The ICRC is as Swiss as gruyère, and only slowly opening itself to outsiders. One of the few to have breached its senior management ranks is Australian lawyer Helen Durham. She and I have both been nominated for an award but neither of us can be at the ceremony in Canberra so have agreed to video a ‘conversation’. It’s great fun – even if armed conflict and human trafficking are the main topics. We finish up on the perennial ‘having it all’ question, agreeing that our daughters will not be misled about the difficulties of combining an international career with a decent family life. In this regard it seems that the most important choice is not the university you attend, what you study or your first job – it’s the decision about who’s going to be the father of your children. We both scored well on that front.
The ICRC was just a detour on my way to the International Organization for Migration, where I’m part of a group appointed to provide ‘wise counsel’ to its Director-General. The recipient of our wisdom is Ambassador William Lacy Swing, who might just have one of the most grueling diplomatic posts around. IOM is the world’s migration agency: its job, since 1951, has been to work with governments to move people safely and humanely, in war and in peace. Bill Swing turned 80 last year and shows no sign of slowing down. As he criss-crosses the world (in economy class) his message is the same: countries everywhere must understand that what we are seeing today – massive flows, mostly undocumented and facilitated by smugglers – is the new normal. Migration has always been with us and the motivations – personal security and the possibility of a step up – have never altered. The only factors that change are the nationality of those on the move and the direction of their journey. It’s worth remembering that Europe has only recently become a continent of mass immigration and it is European emigrants who have shaped our world. It must indeed feel strange for Europe to suddenly find itself on the other end of the great migration game.
IOM has never been under such strain: chaotic flows of migrants out of Syria and Libya; an unprecedented number of drowning deaths in the Mediterranean; a crisis in Yemen that has trapped its people in a living hell. Bill Swing acknowledges that his organization and others are seriously overstretched. But he points out that crisis can also generate opportunity: governments are actually talking about migration. And about time. The nature and scale of what is happening is difficult to comprehend, and it’s not all boats and asylum seekers. This year, more Chinese entered the US than Mexicans, and more than one million Chinese are now living and working in Africa. The hard work of South Asians is propping up the petro-States of the Middle East. The demographic profile of many Western countries, including ours, is changing faster and more inexorably than most realise. The future is clear – global migration will only accelerate. But political leadership on this issue is disgracefully absent. Mainstream politicians, business and the media are afraid to tackle the big issues around migration because the subject has become so toxic. So the world changes and we pretend it’s not happening. Thank goodness for Bill Swing. And for one of his Advisers, the straight-talking Peter Sutherland: former Irish A-G, former Head of the WTO, and current leader of the International Catholic Migration Commission. Sutherland is blunt: defending the free movement of capital, goods and services while opposing the liberalization of migration is intellectually bankrupt and morally indefensible. I leave Geneva determined to do my bit, but convinced we will live to regret our duplicity and lack of courage.

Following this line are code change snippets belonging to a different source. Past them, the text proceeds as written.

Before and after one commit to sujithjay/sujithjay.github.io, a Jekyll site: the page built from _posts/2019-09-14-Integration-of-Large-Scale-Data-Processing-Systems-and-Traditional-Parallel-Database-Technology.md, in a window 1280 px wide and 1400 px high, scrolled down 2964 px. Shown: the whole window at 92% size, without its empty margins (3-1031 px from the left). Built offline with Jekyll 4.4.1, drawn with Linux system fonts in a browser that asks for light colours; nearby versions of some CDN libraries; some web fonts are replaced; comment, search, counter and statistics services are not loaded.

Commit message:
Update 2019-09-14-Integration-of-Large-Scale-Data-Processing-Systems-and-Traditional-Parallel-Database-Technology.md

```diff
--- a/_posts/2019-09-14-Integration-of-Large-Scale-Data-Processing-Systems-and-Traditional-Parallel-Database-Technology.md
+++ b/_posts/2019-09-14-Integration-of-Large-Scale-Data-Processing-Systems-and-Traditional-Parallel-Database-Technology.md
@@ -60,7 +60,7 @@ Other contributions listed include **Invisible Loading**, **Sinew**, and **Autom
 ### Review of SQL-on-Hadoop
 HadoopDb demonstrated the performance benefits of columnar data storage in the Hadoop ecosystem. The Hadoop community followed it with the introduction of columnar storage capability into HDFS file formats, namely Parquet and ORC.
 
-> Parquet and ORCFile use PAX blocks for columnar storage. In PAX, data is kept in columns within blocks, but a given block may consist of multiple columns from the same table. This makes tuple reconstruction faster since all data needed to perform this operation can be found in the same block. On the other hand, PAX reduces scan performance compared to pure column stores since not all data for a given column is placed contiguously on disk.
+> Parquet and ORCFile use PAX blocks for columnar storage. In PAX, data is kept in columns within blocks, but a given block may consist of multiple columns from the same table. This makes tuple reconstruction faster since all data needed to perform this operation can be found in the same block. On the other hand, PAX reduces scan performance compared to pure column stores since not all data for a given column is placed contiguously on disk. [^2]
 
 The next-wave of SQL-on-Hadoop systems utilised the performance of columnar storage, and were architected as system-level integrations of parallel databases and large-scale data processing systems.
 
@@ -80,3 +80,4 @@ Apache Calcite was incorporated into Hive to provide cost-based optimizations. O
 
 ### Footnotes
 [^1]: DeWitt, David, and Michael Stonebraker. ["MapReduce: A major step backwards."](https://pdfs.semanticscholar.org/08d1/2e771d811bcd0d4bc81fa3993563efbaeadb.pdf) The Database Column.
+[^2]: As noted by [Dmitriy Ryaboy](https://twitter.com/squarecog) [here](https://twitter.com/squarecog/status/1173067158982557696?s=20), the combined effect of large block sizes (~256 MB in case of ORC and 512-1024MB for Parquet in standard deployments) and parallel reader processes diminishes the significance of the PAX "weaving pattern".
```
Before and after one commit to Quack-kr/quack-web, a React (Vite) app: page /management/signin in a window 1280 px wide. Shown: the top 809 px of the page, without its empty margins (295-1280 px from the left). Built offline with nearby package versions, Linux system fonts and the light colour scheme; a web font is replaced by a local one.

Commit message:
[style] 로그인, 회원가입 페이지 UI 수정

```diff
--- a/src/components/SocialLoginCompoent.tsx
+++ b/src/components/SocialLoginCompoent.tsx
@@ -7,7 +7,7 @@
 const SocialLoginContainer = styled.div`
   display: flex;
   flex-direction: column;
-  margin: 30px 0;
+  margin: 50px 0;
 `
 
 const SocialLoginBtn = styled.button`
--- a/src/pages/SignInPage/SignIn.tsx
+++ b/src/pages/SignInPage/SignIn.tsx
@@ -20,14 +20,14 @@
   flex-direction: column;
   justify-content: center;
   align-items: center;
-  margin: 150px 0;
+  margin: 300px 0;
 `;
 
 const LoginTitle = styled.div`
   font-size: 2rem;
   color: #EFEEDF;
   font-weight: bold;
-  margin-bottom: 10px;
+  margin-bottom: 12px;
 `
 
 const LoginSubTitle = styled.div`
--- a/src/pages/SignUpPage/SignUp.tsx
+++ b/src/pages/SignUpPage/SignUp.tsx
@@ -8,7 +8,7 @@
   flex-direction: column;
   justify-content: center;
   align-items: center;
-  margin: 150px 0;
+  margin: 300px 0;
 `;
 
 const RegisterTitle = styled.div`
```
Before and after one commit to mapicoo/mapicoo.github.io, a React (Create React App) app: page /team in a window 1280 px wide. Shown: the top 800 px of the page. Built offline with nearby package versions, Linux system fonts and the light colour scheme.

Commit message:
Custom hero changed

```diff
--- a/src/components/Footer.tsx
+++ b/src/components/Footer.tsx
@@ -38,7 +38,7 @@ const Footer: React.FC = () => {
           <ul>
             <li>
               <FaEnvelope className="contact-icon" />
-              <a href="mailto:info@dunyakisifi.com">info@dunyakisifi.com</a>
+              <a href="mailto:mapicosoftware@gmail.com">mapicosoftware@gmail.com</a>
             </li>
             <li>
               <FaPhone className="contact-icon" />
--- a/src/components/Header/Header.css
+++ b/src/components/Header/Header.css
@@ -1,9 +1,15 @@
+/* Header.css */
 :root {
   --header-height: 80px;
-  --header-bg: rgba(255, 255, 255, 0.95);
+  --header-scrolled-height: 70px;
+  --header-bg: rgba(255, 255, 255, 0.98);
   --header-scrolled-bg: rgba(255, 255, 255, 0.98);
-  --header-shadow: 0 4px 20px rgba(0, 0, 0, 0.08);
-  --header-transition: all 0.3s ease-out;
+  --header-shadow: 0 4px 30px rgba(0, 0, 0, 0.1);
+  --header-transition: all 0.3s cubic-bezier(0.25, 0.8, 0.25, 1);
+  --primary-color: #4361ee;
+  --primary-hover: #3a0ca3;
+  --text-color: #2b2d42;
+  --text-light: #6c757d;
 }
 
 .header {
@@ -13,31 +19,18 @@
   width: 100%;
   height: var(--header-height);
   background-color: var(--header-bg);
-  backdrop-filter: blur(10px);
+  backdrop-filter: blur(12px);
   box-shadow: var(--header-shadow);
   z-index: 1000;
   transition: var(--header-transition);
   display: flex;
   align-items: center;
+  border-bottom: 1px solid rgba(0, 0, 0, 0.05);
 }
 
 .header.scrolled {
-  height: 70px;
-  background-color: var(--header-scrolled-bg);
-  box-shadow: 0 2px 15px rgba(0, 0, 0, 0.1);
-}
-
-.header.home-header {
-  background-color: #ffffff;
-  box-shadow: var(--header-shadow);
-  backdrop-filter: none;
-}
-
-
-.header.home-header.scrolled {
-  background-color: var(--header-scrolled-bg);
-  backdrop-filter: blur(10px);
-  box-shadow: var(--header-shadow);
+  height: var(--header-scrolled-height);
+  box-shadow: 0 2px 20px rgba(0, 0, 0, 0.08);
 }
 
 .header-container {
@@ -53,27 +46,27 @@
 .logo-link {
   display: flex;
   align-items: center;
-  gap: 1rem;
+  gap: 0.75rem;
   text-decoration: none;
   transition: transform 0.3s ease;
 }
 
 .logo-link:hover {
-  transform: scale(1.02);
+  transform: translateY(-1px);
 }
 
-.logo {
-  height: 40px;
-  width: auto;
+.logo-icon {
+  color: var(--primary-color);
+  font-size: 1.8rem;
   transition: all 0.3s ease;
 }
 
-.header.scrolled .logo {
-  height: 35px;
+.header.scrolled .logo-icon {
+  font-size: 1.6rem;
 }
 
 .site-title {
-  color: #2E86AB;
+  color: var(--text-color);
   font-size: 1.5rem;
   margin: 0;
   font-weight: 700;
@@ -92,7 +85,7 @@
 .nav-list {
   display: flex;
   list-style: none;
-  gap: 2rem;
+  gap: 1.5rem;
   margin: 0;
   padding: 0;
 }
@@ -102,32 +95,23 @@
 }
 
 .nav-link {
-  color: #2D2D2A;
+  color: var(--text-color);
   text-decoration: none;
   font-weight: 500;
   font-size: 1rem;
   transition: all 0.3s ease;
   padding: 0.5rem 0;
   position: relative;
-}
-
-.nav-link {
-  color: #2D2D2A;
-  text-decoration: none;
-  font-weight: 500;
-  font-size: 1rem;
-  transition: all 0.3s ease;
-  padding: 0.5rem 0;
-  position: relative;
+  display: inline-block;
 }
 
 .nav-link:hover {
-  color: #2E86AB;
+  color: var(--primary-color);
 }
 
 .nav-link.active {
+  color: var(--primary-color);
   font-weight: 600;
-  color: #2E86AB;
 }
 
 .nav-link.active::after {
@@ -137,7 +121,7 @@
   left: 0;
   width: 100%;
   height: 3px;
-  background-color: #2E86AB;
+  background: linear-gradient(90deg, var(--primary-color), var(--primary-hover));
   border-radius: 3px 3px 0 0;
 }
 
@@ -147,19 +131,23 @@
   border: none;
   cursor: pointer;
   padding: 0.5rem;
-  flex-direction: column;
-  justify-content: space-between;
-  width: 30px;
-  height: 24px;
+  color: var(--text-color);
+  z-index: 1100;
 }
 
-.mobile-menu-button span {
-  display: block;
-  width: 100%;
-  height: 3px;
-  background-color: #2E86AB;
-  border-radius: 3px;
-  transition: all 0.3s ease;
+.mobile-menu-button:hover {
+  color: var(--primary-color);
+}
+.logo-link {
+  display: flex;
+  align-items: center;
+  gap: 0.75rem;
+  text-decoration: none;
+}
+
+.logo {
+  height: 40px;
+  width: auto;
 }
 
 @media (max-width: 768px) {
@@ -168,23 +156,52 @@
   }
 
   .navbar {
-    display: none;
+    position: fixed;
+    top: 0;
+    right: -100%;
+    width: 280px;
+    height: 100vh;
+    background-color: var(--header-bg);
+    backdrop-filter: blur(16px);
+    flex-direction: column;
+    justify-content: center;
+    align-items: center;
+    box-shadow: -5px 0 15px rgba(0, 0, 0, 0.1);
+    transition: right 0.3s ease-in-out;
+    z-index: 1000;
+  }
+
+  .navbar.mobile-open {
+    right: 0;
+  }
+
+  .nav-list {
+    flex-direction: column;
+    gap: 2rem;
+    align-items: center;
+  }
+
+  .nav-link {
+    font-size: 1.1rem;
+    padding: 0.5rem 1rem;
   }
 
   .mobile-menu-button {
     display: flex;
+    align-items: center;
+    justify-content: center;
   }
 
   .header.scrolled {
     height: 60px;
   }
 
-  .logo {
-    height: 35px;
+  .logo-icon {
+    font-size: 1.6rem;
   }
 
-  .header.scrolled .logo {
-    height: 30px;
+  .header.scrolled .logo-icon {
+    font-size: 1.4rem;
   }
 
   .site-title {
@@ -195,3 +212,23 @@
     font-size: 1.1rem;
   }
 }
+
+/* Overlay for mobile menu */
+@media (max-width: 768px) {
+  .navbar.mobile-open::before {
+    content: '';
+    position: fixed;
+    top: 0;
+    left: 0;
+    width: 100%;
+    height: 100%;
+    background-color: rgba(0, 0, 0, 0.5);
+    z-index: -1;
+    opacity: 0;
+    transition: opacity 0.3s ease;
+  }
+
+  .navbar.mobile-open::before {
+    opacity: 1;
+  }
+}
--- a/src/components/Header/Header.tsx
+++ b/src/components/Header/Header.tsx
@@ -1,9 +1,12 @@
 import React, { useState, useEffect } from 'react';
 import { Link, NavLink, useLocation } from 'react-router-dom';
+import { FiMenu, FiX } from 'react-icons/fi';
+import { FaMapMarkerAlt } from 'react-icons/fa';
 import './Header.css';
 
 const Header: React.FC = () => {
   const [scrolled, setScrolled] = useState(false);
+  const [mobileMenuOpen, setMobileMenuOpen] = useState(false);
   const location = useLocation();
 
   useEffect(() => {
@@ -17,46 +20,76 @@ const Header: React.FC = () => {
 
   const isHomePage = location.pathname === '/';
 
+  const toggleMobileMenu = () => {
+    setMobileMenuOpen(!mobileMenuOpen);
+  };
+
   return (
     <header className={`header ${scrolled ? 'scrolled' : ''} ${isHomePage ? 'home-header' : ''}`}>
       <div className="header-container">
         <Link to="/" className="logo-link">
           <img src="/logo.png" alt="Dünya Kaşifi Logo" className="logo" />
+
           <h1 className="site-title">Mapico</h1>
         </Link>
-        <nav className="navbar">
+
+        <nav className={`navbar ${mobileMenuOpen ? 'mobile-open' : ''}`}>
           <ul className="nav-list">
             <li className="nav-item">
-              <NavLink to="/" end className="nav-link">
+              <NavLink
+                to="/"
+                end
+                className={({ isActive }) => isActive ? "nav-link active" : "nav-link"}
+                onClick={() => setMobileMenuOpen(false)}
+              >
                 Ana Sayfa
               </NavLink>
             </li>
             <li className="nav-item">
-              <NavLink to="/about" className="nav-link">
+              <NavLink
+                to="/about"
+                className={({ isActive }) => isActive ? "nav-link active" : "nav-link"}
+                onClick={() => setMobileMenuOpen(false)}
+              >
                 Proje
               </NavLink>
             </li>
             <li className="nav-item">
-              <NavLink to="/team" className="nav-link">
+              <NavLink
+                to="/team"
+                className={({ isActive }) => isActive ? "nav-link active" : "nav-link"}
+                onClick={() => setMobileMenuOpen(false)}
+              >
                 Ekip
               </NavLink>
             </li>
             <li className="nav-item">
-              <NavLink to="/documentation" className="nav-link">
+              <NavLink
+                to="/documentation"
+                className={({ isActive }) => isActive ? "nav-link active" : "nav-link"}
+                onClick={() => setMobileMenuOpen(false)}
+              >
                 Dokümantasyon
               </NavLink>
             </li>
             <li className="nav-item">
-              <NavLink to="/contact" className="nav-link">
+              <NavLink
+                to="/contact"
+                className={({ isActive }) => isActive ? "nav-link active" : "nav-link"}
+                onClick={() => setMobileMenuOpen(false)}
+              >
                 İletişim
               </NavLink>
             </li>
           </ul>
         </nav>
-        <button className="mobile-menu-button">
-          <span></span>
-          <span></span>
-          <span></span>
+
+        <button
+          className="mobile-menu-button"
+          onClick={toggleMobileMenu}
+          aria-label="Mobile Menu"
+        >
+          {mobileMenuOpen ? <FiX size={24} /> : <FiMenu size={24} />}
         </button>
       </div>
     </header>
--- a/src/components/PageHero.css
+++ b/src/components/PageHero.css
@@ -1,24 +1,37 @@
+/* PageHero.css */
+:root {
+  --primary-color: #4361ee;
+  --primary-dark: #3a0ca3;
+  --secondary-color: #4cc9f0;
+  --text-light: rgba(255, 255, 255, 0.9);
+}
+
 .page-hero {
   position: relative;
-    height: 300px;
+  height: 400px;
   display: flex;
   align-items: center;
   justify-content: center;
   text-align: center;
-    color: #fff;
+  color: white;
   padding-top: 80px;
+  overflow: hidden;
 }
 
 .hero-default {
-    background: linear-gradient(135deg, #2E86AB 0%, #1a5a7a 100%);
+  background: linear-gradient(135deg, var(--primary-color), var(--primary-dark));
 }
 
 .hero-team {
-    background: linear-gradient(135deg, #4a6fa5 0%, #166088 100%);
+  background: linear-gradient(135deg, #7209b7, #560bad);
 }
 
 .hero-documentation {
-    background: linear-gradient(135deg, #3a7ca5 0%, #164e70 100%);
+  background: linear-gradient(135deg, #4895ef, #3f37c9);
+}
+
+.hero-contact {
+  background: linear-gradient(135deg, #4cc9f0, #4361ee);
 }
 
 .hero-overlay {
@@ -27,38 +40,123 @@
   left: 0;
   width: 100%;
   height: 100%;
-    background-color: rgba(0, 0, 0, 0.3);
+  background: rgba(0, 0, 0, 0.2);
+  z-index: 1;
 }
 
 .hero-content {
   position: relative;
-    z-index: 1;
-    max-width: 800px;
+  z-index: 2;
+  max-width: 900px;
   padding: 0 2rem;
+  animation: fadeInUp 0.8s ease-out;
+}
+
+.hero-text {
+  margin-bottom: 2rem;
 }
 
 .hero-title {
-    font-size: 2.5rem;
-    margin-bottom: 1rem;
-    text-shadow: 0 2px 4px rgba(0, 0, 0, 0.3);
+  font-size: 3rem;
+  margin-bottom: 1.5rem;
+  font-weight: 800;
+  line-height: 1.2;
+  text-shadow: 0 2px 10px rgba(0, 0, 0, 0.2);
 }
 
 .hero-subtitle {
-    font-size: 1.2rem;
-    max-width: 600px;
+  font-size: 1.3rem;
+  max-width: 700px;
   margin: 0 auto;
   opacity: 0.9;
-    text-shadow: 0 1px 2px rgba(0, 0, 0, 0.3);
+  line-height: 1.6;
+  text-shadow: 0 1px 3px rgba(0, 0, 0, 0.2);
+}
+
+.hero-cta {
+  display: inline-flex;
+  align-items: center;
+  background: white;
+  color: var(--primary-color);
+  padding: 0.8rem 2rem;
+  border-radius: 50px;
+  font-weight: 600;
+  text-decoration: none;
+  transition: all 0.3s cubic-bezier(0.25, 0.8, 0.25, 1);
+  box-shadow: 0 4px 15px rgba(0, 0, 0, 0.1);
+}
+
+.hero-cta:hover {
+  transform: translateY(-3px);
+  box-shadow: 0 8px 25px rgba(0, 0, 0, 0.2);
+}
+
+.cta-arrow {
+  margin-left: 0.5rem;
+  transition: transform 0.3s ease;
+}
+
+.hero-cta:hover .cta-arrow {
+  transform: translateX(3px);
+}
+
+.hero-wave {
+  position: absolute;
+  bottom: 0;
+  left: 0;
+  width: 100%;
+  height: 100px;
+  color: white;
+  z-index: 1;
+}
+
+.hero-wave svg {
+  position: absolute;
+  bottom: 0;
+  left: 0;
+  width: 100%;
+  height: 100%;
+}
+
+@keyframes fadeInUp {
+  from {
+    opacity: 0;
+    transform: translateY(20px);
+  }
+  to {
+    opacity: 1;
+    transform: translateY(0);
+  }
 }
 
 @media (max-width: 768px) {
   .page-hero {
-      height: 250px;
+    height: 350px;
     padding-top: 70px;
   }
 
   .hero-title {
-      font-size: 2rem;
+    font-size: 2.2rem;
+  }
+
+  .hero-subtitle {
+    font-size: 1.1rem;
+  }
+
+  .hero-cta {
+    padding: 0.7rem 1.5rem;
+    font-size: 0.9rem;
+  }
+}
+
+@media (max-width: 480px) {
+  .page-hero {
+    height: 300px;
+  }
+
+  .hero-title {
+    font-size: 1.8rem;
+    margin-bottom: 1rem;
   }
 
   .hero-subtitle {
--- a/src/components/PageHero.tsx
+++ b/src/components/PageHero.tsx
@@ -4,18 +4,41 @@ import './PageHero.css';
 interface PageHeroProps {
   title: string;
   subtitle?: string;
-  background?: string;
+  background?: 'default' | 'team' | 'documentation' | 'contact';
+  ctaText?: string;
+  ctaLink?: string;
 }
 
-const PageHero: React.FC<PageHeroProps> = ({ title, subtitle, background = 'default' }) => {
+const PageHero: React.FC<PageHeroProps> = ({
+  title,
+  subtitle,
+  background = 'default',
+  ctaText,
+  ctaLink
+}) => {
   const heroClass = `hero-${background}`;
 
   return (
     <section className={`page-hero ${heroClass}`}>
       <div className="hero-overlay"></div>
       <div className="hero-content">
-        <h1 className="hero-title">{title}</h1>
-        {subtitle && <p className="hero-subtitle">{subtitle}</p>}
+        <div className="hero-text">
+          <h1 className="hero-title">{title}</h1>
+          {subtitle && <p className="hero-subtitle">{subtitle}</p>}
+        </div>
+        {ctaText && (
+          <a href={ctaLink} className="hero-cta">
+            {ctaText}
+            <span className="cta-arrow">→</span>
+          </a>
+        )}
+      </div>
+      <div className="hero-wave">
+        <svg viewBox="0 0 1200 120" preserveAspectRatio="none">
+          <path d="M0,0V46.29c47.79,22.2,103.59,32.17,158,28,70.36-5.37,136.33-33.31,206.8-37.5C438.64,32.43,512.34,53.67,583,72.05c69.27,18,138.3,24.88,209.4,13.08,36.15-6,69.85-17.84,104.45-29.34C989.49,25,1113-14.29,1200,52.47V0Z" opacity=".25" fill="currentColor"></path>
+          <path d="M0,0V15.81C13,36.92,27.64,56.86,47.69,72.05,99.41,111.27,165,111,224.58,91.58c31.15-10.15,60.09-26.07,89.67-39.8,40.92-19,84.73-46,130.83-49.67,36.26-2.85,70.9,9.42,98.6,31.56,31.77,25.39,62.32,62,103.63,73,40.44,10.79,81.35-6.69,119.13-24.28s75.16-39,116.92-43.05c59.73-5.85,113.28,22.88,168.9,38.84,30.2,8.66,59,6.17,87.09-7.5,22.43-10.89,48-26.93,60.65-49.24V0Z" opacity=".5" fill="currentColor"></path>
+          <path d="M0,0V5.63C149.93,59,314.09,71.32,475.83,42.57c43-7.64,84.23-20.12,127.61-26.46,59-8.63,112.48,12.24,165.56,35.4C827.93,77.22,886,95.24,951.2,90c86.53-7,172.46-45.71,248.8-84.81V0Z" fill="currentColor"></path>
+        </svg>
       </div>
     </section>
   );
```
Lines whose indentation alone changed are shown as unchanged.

Anne Gallagher AO is an international lawyer and UN Adviser
Subscribe to The Spectator Australia today for a quality of argument not found in any other publication. Subscribe – Try a month free